* Records supplied
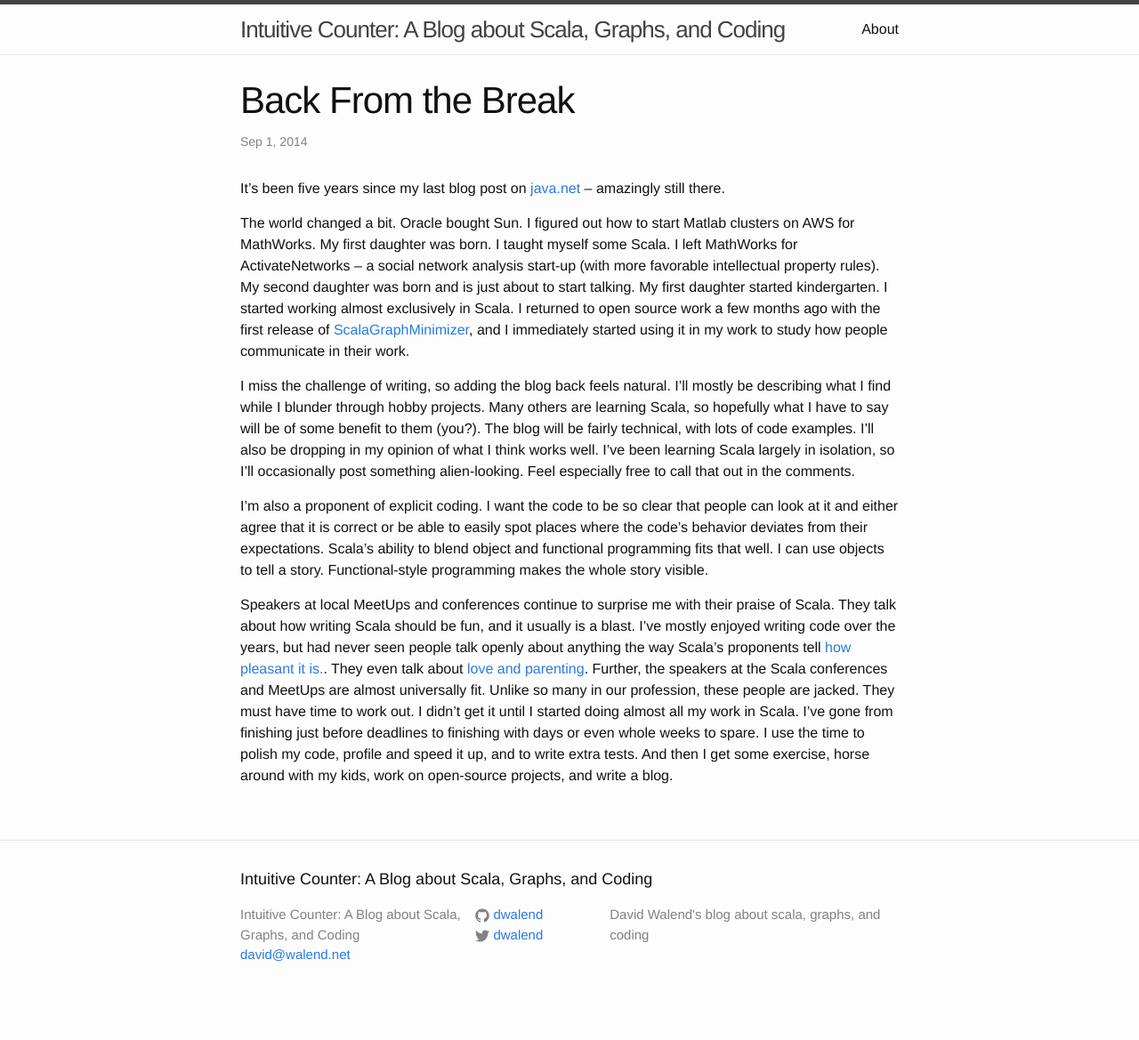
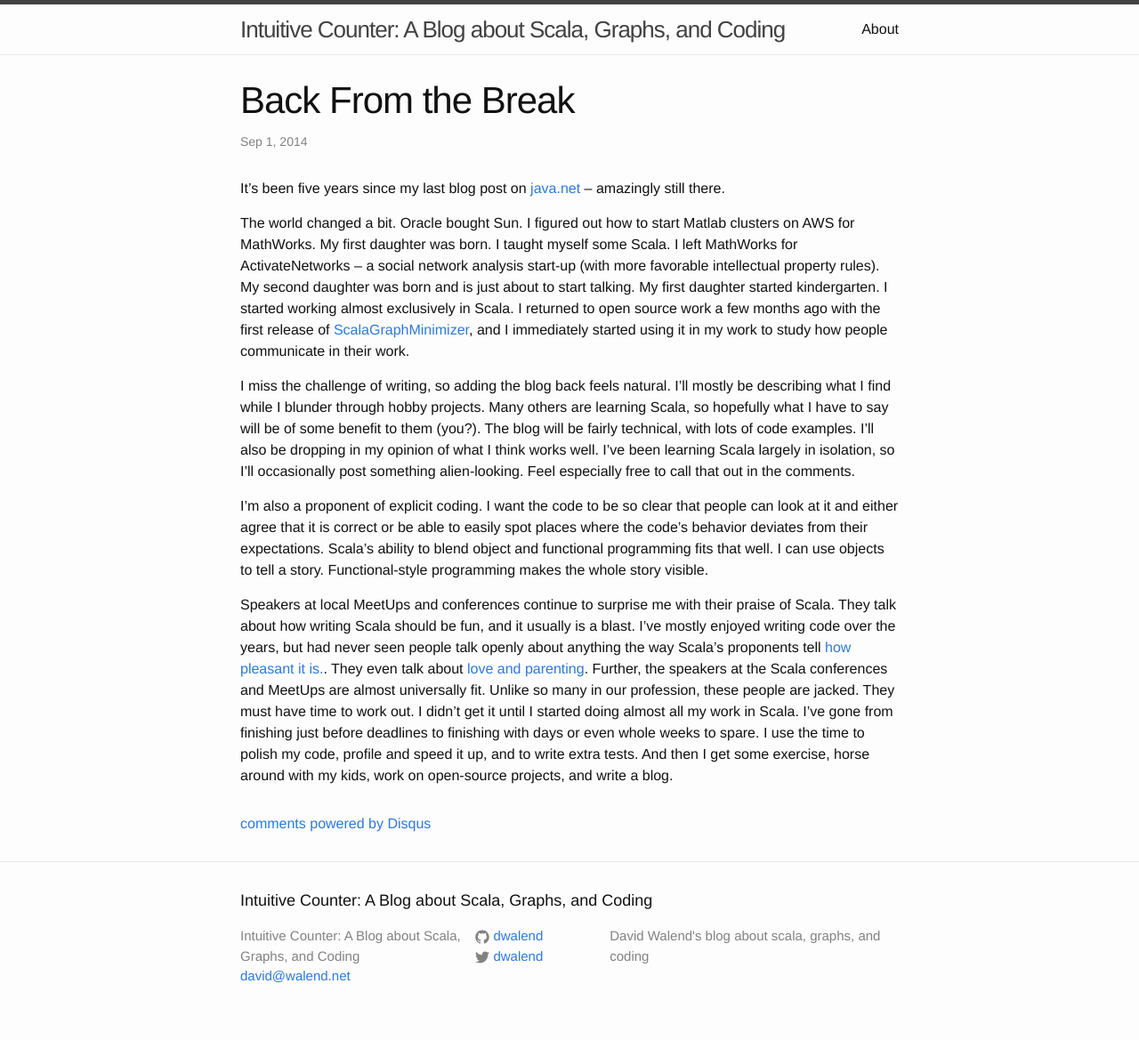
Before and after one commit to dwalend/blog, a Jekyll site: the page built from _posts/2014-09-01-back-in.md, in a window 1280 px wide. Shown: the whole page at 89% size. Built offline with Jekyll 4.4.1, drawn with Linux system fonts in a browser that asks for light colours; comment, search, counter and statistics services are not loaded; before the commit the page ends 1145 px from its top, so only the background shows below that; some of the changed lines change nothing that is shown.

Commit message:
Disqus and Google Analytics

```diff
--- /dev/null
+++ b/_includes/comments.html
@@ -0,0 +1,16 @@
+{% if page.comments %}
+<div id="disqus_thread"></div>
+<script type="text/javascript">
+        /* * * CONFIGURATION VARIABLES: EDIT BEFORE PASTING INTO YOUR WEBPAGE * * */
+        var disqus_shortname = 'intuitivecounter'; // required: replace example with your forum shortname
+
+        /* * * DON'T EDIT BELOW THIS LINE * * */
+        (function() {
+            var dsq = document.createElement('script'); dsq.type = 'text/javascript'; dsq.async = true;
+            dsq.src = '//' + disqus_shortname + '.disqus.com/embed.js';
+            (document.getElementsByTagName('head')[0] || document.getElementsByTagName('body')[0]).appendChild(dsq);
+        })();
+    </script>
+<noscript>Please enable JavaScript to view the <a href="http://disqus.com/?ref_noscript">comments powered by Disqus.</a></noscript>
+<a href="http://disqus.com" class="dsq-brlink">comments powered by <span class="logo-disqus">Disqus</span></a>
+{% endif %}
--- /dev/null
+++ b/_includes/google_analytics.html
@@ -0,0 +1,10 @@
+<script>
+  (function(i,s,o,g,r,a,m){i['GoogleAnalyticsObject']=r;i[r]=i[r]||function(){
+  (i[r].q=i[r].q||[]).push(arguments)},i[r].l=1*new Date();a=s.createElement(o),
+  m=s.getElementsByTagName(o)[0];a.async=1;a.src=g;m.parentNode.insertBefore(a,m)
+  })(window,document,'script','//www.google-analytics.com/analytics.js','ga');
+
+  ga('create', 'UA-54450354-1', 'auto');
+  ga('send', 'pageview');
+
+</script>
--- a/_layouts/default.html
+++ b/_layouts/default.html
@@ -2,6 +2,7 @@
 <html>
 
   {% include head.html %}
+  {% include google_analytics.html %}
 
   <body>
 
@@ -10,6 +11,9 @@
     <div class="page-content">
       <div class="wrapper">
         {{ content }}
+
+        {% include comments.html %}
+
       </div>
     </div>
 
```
* * *
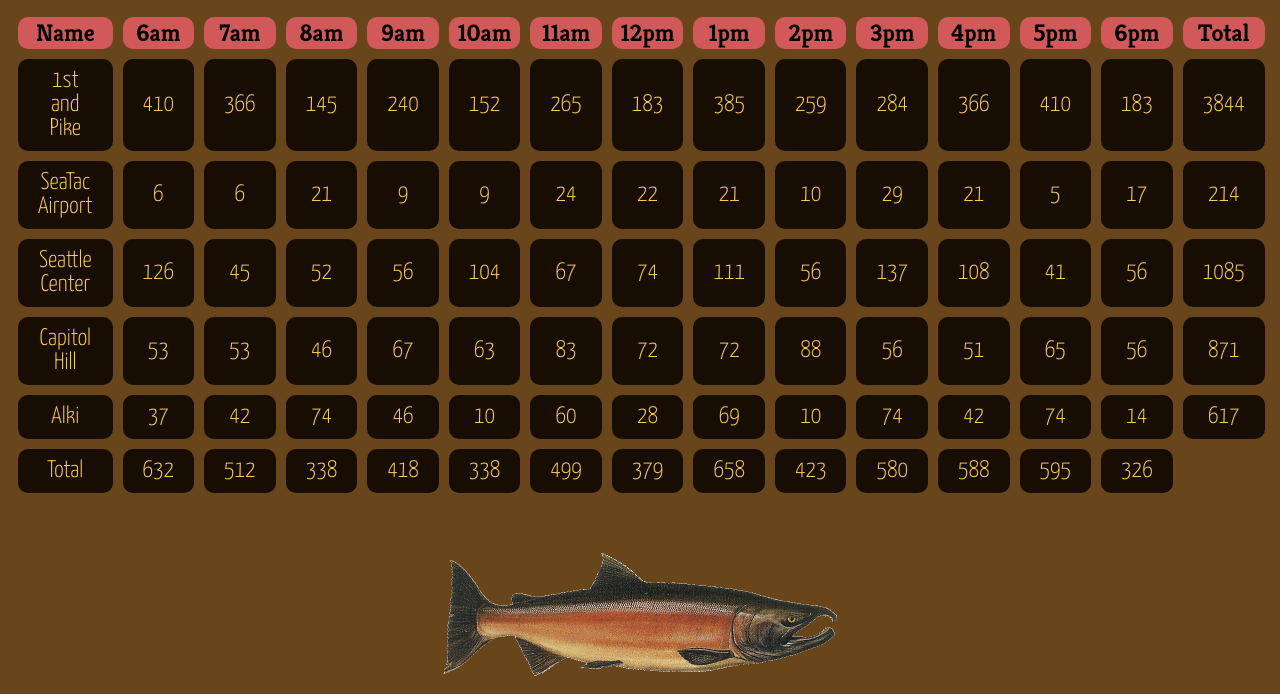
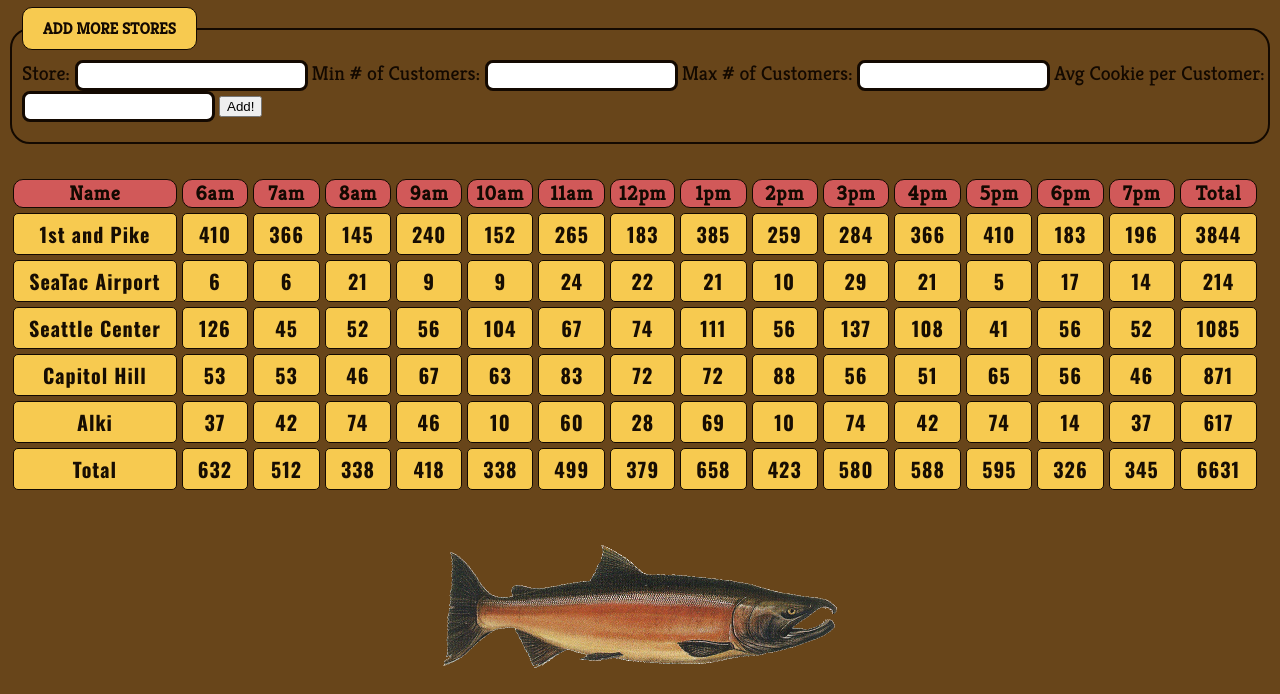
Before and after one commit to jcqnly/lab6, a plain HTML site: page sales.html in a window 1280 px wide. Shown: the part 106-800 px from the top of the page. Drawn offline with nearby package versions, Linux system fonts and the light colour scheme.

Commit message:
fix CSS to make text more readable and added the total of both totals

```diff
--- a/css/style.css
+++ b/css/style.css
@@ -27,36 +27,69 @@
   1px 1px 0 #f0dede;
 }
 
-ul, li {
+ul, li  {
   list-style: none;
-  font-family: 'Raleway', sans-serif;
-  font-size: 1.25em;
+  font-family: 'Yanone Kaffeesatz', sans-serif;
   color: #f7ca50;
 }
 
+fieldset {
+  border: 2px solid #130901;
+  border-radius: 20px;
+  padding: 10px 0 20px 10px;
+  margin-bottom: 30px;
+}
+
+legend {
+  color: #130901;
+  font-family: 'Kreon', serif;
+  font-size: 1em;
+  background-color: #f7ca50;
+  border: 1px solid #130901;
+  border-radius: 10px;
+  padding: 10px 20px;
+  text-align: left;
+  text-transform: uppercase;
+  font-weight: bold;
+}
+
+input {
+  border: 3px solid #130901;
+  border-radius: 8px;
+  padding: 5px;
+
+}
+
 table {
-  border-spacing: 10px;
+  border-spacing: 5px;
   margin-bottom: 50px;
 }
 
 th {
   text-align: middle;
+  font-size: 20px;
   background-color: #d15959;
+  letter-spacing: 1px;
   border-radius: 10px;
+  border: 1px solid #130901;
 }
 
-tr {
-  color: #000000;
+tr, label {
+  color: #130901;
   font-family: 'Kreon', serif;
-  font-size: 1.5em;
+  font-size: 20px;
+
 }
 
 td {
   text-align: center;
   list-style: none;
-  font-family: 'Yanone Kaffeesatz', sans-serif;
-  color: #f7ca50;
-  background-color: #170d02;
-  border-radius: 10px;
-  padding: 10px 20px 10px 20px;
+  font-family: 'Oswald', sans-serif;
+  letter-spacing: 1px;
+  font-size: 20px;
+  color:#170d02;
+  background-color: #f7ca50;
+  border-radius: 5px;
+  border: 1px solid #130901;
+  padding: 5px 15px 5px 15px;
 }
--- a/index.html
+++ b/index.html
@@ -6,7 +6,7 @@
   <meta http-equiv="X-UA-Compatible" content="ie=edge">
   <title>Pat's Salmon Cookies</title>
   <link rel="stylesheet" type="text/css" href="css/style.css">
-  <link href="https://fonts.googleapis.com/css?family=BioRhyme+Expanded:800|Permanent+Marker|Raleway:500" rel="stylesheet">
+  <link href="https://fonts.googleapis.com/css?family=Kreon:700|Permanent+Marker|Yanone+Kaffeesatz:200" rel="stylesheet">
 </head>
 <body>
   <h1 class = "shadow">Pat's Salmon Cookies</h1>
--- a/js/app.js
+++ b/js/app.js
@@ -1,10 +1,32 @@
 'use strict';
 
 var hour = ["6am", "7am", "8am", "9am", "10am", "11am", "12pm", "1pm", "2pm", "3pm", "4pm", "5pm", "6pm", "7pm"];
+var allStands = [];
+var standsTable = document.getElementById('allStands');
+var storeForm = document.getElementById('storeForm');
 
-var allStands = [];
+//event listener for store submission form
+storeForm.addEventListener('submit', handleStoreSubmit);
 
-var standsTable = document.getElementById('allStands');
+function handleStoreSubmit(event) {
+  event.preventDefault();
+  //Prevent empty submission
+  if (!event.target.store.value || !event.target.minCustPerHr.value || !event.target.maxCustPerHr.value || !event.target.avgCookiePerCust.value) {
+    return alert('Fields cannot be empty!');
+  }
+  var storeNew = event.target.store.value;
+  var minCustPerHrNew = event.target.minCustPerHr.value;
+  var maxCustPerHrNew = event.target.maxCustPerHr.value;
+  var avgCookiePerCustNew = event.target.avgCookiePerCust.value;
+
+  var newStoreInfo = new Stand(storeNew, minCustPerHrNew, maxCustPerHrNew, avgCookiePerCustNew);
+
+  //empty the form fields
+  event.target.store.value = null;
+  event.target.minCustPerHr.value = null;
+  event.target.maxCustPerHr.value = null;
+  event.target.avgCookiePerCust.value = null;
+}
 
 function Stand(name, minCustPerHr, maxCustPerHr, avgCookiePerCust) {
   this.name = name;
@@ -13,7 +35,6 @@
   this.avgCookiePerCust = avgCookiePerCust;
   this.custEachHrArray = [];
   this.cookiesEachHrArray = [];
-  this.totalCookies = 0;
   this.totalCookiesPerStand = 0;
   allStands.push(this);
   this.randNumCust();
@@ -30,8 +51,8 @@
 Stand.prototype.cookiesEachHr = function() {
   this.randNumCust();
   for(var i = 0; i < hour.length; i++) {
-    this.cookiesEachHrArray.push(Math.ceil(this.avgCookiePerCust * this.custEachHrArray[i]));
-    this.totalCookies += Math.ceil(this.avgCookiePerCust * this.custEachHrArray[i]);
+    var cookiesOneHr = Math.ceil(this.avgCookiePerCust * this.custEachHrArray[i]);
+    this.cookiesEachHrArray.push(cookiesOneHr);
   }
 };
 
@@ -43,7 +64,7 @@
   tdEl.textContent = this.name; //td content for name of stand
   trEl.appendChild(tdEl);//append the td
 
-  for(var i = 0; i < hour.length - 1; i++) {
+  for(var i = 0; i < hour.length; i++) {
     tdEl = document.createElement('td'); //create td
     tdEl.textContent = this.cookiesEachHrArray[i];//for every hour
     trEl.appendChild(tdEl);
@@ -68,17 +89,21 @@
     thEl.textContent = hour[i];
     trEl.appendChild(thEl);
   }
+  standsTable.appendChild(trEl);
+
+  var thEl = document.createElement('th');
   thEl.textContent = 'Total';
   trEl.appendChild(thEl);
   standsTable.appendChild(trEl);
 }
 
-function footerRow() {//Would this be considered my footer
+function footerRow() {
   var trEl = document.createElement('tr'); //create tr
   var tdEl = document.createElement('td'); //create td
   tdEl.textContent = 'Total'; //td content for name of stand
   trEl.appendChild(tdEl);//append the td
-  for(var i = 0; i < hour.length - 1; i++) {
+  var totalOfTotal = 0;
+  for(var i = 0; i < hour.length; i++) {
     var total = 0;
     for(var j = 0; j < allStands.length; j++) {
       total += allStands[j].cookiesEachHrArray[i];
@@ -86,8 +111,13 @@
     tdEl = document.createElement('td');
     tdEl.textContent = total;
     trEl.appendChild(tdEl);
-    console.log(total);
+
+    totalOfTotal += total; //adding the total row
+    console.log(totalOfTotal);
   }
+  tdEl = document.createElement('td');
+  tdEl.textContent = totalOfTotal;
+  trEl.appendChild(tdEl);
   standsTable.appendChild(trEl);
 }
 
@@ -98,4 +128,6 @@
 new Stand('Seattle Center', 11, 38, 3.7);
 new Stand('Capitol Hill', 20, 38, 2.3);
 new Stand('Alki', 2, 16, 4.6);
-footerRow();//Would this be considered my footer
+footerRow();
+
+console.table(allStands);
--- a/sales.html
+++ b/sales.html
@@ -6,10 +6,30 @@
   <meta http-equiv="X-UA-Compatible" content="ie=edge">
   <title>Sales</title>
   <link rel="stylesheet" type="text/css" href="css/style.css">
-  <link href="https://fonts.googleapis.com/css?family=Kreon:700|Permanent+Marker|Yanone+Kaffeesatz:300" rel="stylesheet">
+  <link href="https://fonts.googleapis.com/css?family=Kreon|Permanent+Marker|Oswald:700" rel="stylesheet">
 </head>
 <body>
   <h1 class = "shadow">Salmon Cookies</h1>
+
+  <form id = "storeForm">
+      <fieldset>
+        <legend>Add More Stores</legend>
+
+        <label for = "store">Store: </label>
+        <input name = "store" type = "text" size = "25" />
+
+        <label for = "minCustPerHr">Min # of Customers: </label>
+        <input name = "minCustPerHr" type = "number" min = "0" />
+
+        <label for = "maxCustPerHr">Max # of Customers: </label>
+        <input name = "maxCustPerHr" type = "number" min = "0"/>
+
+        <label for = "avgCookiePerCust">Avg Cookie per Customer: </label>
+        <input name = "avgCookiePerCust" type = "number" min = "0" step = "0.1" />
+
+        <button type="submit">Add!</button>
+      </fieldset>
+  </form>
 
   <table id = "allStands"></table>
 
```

* The problem
Go through the entries above and report each line with the string "createElement" in it.

* Answer for the task
+            var dsq = document.createElement('script'); dsq.type = 'text/javascript'; dsq.async = true;
+  (i[r].q=i[r].q||[]).push(arguments)},i[r].l=1*new Date();a=s.createElement(o),
     tdEl = document.createElement('td'); //create td
+  var thEl = document.createElement('th');
   var trEl = document.createElement('tr'); //create tr
   var tdEl = document.createElement('td'); //create td
     tdEl = document.createElement('td');
+  tdEl = document.createElement('td');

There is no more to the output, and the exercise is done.